"It did take some time, but we're all about quality," Sandy explains, while bolstering his drink at a local bar with some pocket-size Early Times bourbon. "We wanted to have a really super-good, bulletproof set which we developed over the years, and we wanted every song to be great. We're not one of these cookie-cutter bands that want to put out something every day and have a CD release every week. We're not in any big rush."
You can say that again. The CD has been available from Malt Soda since April, but B.Y.O.W. has yet to have a local CD release party or even get the album in local stores. The band, which also includes vocalist J.R. and guitarist Pat Gruchala, is still not sure when it'll have a release party. But fans of loud, fast, politically incorrect classic hardcore shouldn't wait go online to www.bringyourownweapon.com or www.maltsoda.com and get a piece of it now.
What makes B.Y.O.W.'s album great, and what younger artists ought to take notes on, is the band's tightness. The foursome recorded this album with producer and engineer Byron Filson in a hallway, live (only the vocals were overdubbed). Few bands can pull that off when they're operating at this speed, but with B.Y.O.W., what you hear is what you get, onstage or on record ("Why can't you play this fucking fast? Goddamn hippie!" J.R. sings on "Wrecking Ball"). The songs recall hardcore's glory days and the manic instrumental expressionism of bands like Minor Threat, although the lyrical content is a polar opposite from D.C.'s dogmatic heroes.
Much of said lyrical content is tongue-in-cheek; humor is a vital element of B.Y.O.W.'s DNA. Very twisted humor.
Take "Locked Inside," the second song on the record. Over a series of swift, arpeggio-like progressions, J.R. hollers, "You make me want to do it. Put the gun to my head and pull the trigger. Spray the walls with my brains and my blood. But the tragedy of it all it's you that ought to die."
Few, if any, subjects are taboo for B.Y.O.W. Misogyny runs rampant through the record, like on "Overtime," where J.R. bursts out with, "Six days a week, 10 hours a day/And that bitch takes all my pay/I'd kick her out but she can lay/Overtime!/She spends it all, to my last dime/Prostitution is a crime/But that pussy's so damn fine . . ."

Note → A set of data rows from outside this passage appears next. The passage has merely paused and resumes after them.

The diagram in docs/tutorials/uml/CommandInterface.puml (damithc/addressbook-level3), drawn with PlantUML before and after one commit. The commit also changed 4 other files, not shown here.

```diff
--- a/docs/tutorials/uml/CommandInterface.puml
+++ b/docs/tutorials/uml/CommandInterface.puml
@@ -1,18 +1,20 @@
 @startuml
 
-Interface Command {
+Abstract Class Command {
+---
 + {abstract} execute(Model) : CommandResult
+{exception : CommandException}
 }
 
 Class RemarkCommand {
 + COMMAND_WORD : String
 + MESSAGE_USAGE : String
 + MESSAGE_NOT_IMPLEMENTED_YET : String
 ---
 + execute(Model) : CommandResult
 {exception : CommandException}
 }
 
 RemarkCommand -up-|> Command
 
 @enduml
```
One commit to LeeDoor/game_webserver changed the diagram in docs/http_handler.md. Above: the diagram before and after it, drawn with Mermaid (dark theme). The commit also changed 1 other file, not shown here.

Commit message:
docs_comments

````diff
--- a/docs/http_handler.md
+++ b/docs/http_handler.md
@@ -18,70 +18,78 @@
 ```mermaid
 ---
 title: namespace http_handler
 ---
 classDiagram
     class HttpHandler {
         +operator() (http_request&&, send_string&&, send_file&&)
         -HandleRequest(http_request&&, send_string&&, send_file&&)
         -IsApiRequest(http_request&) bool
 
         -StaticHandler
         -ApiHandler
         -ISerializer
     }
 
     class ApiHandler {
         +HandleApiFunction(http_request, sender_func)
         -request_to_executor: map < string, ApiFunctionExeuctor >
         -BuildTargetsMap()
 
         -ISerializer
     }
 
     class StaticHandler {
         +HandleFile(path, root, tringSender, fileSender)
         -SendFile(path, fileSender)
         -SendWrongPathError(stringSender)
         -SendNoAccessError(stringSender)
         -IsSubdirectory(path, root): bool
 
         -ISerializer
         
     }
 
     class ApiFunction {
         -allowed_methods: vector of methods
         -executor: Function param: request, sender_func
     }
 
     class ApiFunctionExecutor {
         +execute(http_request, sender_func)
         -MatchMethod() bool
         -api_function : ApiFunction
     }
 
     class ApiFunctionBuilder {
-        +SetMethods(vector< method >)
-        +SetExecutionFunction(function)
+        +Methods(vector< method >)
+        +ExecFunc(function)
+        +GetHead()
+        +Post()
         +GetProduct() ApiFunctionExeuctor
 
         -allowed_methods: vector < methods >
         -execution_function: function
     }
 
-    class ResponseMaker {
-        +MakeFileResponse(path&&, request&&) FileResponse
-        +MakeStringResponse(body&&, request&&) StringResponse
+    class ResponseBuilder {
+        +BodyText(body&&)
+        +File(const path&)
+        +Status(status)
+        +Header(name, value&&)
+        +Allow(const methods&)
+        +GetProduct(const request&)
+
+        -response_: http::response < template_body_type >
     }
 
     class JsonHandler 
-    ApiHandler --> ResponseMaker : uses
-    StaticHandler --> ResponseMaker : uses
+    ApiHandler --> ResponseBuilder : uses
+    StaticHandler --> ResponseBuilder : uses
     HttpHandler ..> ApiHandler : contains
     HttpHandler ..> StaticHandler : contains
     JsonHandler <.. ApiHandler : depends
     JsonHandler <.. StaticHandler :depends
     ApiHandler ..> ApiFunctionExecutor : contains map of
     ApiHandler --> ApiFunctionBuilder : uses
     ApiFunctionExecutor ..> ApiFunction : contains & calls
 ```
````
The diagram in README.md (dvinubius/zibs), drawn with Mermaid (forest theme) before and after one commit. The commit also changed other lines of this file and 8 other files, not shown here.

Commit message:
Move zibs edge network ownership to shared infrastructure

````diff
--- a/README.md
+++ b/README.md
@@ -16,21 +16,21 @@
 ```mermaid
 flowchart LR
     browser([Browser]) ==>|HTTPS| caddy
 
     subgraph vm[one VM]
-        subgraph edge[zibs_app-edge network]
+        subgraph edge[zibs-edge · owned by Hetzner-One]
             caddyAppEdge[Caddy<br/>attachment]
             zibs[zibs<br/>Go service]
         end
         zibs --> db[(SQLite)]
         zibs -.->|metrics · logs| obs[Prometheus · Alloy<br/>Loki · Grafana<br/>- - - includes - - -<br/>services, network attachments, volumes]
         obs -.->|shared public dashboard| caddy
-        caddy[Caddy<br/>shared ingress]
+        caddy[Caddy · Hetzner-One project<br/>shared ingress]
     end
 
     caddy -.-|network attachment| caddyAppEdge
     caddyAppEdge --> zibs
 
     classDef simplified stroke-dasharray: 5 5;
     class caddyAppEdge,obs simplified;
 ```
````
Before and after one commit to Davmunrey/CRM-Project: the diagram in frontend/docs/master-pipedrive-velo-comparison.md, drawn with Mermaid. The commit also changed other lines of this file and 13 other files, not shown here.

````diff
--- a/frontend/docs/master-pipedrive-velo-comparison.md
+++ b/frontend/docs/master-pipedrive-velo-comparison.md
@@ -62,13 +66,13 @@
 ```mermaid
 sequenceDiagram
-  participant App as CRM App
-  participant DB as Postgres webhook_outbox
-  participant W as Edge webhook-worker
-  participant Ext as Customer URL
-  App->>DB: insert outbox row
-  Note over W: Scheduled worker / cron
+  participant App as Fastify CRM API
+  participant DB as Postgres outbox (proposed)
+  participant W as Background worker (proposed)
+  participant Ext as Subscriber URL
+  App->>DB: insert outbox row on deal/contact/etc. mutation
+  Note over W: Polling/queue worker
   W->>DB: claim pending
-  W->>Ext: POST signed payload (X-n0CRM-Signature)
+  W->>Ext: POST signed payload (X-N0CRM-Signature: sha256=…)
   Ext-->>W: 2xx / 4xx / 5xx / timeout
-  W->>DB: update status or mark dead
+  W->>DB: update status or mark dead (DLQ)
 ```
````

It's easy to picture feminists and politically correct types getting their panties in a bunch over lyrics like that, but B.Y.O.W. is like the Lenny Bruce or George Carlin of the punk rock scene here laugh along with them or don't, they don't fucking care. And women aren't the only targets of the guys' fucked-up sense of humor.
"Bobby's in the pool!" J.R. yells on "Bobbing for Babies." It's a vicious take on the Valley's swimming-pool tragedies, which ends with J.R. singing, "It was far too late when the paramedics came/They just shook their heads and said, 'What a shame'/As they fished the tiny body from the deep end/Bob will never swim again."
It's not that B.Y.O.W. is intentionally hurtful more like the band is doing Aristocrats-style riffs on taboo subject matter. "I'll sing nonsense 'til we get it," J.R. says of his lyrics. "I'll look for an idea. Like with 'Bobbing for Babies,' I was watching the news, and it was just in the springtime, when that first kid drowned in somebody's pool. I went to practice, and Pat had this riff, and I was like, 'Oh, I know what this one's about.' It came together just automatically."
But even "Bobbing for Babies" doesn't come close to the controversy that B.Y.O.W.'s most infamous song, "Fuck the Middle East," ignites. The song's lyrics read, "God! Told me you should die/Calling in the planes/Now you're gonna fry!"
"The song was written probably a year before the war even happened," Gruchala tells me. "It was more about how the shit you keep seeing on the TV is always about the fuckin' Middle East, all this bullshit. That's where it came from."